The sprint to 62 mph takes 5.7 seconds and flat out it will hit 162 mph, figures which literally mimic those of the Type R. Power is naturally sent to the front wheels through either a six-speed manual or a dual-clutch ‘EDC’ auto. The manual is more fun but the automatic is faster, so pick your poison I guess. A car like the Megane RS has to be experienced in manual form at least once in my opinion, just so you can feel how raw and exciting it is when you have to do all of the work yourself.
Chassis excellence is something the old RS was extremely proud of, and thanks to the new 4-wheel steering system, the Megane 300 is even better. The electronic actuators can turn the rear wheels up to 2.7 degrees in the opposite direction at low speeds to aid agility, and up to 1 degree in the same direction at high speeds to increase stability. In reality, you don’t notice the system working in the background, but you do notice how sharp and positive the car feels. The front end has tons of grip, and you do sense almost everything going on underneath you through the steering wheel’s excellent feedback. Words can’t describe how planted the new Megane RS Trophy feels.
What is it like inside?
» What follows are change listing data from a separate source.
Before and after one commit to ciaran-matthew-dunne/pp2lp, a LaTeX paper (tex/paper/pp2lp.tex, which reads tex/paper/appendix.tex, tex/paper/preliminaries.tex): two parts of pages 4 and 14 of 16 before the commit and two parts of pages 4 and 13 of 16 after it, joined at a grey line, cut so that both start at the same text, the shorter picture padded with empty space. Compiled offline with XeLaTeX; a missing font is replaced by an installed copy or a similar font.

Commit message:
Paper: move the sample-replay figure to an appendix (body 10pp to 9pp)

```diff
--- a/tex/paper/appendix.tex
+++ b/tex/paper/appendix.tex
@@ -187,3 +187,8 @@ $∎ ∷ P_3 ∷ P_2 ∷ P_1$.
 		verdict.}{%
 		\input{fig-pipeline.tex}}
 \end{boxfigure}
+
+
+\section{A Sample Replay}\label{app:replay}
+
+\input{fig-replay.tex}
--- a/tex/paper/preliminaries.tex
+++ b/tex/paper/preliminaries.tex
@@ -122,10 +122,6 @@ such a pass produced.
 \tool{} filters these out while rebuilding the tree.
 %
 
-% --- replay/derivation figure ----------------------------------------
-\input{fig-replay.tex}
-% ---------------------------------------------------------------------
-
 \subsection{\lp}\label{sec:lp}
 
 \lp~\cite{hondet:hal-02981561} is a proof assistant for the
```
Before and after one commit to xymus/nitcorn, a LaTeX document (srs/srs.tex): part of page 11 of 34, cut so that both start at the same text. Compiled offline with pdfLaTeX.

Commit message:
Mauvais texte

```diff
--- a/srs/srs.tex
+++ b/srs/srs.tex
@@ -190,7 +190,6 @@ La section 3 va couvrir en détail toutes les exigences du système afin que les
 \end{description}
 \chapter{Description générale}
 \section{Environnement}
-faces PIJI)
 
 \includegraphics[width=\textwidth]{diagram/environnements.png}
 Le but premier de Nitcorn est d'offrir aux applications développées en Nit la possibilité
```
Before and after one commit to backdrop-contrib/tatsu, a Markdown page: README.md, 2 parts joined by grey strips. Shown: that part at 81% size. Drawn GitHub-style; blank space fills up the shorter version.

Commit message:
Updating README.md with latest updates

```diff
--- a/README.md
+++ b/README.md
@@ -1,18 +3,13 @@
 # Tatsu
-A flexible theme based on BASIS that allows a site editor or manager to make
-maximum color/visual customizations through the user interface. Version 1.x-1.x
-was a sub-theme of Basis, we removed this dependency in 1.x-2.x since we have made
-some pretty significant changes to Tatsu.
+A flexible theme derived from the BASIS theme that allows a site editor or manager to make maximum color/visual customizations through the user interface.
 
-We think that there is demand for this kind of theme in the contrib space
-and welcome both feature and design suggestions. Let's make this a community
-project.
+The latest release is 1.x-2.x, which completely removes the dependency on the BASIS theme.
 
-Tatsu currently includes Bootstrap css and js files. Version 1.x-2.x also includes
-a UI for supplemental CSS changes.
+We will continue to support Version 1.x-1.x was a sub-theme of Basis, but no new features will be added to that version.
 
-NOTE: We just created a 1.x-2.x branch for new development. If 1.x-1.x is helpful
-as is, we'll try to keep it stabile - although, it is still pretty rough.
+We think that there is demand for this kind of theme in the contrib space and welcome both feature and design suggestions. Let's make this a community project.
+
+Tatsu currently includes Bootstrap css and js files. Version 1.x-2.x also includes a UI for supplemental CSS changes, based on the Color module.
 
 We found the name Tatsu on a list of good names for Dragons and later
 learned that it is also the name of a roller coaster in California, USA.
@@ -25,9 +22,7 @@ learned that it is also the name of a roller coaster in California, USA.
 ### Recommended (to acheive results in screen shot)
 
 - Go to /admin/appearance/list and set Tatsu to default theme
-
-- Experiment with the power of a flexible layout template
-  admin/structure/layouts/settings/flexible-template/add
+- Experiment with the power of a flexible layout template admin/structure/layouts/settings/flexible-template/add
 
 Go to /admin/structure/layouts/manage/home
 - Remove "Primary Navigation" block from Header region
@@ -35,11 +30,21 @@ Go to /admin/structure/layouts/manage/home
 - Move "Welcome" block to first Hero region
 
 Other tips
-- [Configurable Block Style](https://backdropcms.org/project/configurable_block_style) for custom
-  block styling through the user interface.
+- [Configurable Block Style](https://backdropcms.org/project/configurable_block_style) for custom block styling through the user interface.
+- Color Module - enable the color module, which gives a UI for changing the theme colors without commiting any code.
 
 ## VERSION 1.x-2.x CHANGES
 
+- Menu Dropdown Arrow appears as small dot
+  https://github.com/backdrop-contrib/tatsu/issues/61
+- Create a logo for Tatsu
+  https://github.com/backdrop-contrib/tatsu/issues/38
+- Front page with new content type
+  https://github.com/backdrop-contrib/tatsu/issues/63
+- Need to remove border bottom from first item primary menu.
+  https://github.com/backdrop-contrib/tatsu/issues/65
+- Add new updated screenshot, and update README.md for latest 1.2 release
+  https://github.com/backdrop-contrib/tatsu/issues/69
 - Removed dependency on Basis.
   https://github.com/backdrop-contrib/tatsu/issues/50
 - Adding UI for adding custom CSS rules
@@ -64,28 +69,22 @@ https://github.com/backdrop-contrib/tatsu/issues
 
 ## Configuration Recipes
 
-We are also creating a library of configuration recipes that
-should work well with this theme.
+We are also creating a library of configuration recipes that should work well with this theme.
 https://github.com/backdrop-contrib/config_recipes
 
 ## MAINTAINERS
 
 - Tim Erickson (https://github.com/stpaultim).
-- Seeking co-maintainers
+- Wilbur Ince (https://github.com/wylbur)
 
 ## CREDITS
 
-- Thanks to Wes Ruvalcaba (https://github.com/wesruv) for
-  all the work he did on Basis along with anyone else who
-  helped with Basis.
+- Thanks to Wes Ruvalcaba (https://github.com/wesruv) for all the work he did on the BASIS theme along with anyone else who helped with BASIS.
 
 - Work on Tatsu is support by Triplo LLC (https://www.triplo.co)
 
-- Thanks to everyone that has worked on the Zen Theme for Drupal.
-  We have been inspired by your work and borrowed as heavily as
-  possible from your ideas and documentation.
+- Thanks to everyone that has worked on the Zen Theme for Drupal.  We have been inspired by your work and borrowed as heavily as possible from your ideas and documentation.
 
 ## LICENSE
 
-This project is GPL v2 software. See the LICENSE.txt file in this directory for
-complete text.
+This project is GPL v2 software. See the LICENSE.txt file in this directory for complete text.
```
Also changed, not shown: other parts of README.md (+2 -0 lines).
Renault has worked extensively on improving the Megane’s cabin, and I’d say they’ve done a great job to a certain point. Although you can still find some cheap plastics and questionable design, the things you interact with as a driver are all superb. The steering wheel feels perfectly sized, the seats are as good as any other hot hatchback currently on the market, and the flappy paddles, should you go for the DCT, are fixed.
There are no surprises inside the cabin, for both good and bad. If you want something luxurious feel free to get a GTI, by all means, but in terms of driving position and the seat-of-your-pants feeling, nothing comes close to the Megane.
It’s another fast Renault made for people who enjoy driving. Don’t get me wrong, you’d be just as happy in a Golf GTI or a Civic Type R, but every time you’d drive past one of these, you’d be kicking yourself in the stomach for not getting the Renault. It’s that much sharper, that much more focused, and that much more exciting. If you’re not a snob about the badge and you don’t want to go for any of the mainstream options, Renault has you covered. If you’re thinking about doing any sort of track work with your hot hatchback, you’d have to be insane to get anything other than the Megane.
Megane RS 300 Thorphy Cost
The OTR price of just £31,835 makes this an extremely tempting proposition, but that price can quickly swell up if you check a couple of optional extras. Our £36,085 tester came with metallic paint (£1,300) and a BOSE pack (£800), both of which you can skip. The one costly option I’d say is a must-have is the £1,500 Recaro Sports Pack which adds Recaro bucket seats with Alcantara.
It’s the most exciting car in its class. If you love driving and you want to experience the rawest, most pure FWD car on the market, there is no alternative.
2019 Renault Megane RS 300 Trophy Specs
- Price: £36,085
- Engine: 1.8-litre turbocharged four-cylinder
- Power: 300 hp
- Torque: 400 Nm
- Transmission: six-gear manual
- 0-62mph: 5.7 seconds
- Top speed: 163 mph
- Weight: 1,419 kg
- Economy combined: 34.3 mpg
- CO2: 183 g/km